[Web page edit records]
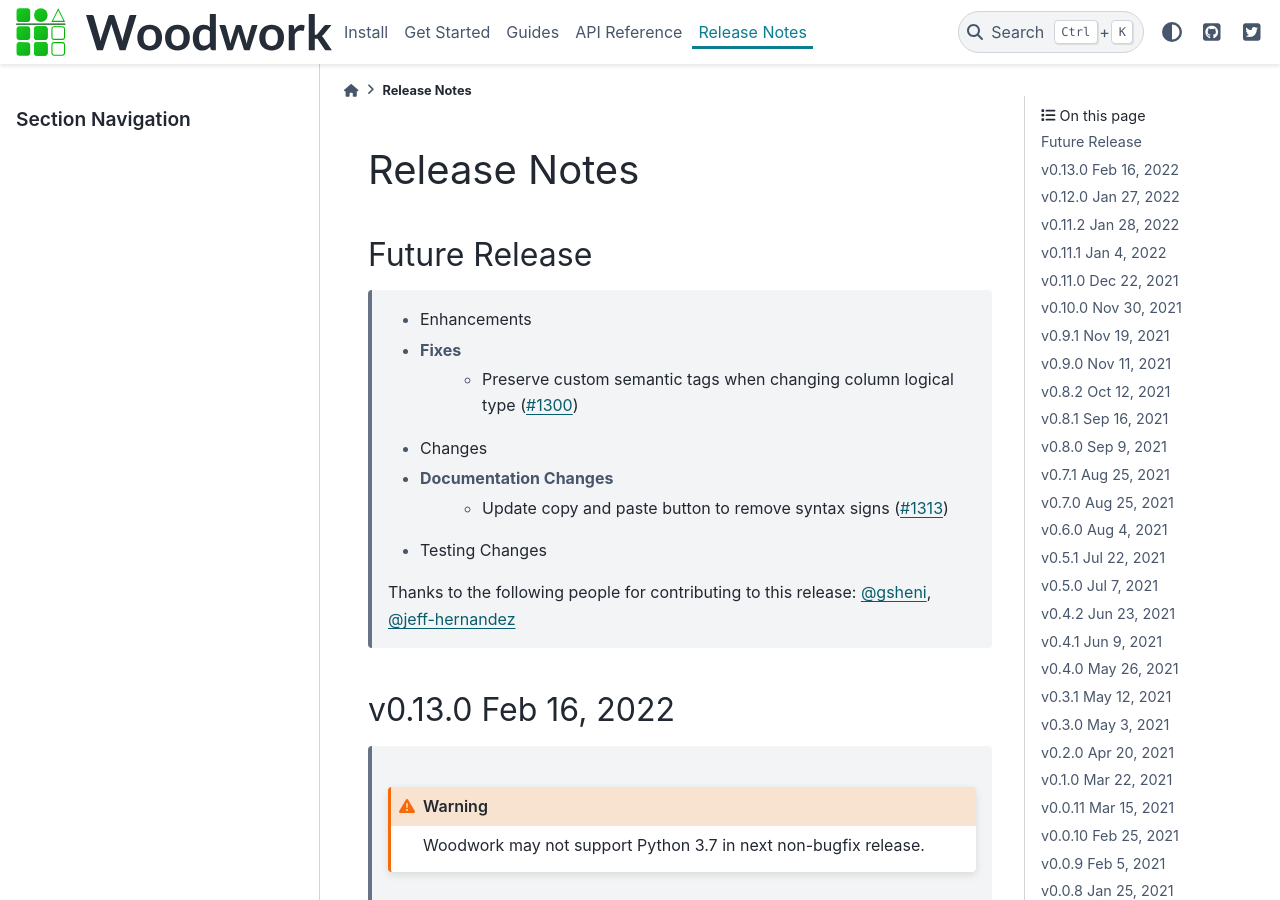
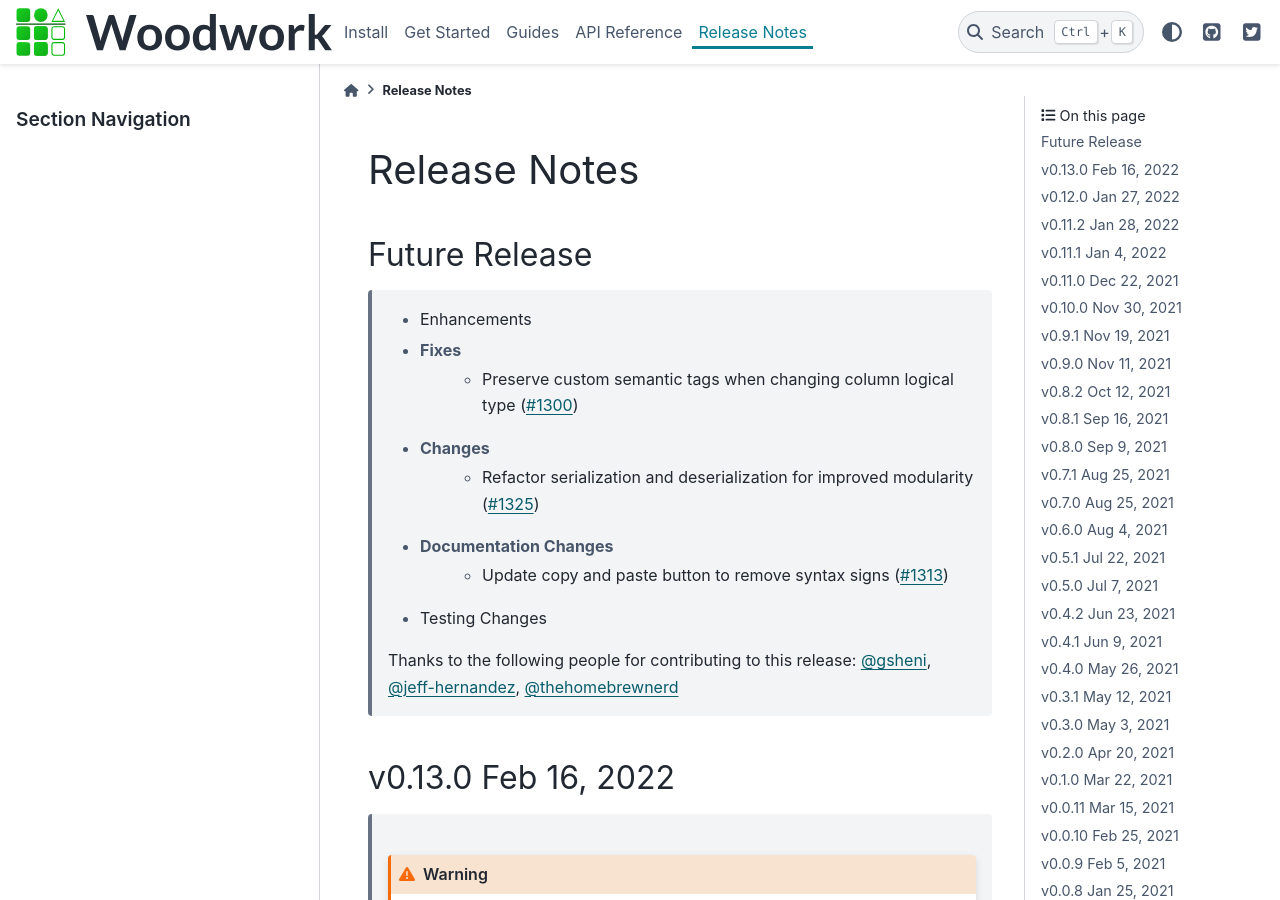
Before and after one commit to alteryx/woodwork, a Sphinx documentation site: the page built from docs/source/release_notes.rst, in a window 1280 px wide and 900 px high. Built offline with Sphinx 7.4.7 and the PyData theme 0.15.4, drawn with Linux system fonts in a browser that asks for light colours; comment, search, counter and statistics services are not loaded.

Commit message:
update release notes

```diff
--- a/docs/source/release_notes.rst
+++ b/docs/source/release_notes.rst
@@ -9,12 +9,13 @@
     * Fixes
         * Preserve custom semantic tags when changing column logical type (:pr:`1300`)
     * Changes
+        * Refactor serialization and deserialization for improved modularity (:pr:`1325`)
     * Documentation Changes
         * Update copy and paste button to remove syntax signs (:pr:`1313`)
     * Testing Changes
 
     Thanks to the following people for contributing to this release:
-    :user:`gsheni`, :user:`jeff-hernandez`
+    :user:`gsheni`, :user:`jeff-hernandez`, :user:`thehomebrewnerd`
 
 v0.13.0 Feb 16, 2022
 ====================
```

## EXERCISE
Your job is to copy out every line from the records above that has the word "hernandez".

## YOUR SOLUTION
-    :user:`gsheni`, :user:`jeff-hernandez`
+    :user:`gsheni`, :user:`jeff-hernandez`, :user:`thehomebrewnerd`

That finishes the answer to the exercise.